● **The problem**: Print all of the data exactly as written.

------------------------------

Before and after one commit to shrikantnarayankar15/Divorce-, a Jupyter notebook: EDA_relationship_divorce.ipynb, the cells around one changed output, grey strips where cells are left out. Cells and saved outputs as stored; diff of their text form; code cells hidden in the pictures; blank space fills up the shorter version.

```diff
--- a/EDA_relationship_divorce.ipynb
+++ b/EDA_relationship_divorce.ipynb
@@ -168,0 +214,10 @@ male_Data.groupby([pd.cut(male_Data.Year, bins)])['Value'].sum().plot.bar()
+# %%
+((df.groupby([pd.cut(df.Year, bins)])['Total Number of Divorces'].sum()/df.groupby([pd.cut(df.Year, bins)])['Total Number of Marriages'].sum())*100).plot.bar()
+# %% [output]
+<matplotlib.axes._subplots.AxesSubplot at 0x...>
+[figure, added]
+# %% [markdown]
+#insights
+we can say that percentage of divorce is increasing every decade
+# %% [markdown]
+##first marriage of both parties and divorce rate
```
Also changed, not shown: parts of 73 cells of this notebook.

------------------------------

● **Solution**:
Before and after one commit to shrikantnarayankar15/Divorce-, a Jupyter notebook: EDA_relationship_divorce.ipynb, the cells around one changed output, grey strips where cells are left out. Cells and saved outputs as stored; diff of their text form; code cells hidden in the pictures; blank space fills up the shorter version.

```diff
--- a/EDA_relationship_divorce.ipynb
+++ b/EDA_relationship_divorce.ipynb
@@ -168,0 +214,10 @@ male_Data.groupby([pd.cut(male_Data.Year, bins)])['Value'].sum().plot.bar()
+# %%
+((df.groupby([pd.cut(df.Year, bins)])['Total Number of Divorces'].sum()/df.groupby([pd.cut(df.Year, bins)])['Total Number of Marriages'].sum())*100).plot.bar()
+# %% [output]
+<matplotlib.axes._subplots.AxesSubplot at 0x...>
+[figure, added]
+# %% [markdown]
+#insights
+we can say that percentage of divorce is increasing every decade
+# %% [markdown]
+##first marriage of both parties and divorce rate
```
Also changed, not shown: parts of 73 cells of this notebook.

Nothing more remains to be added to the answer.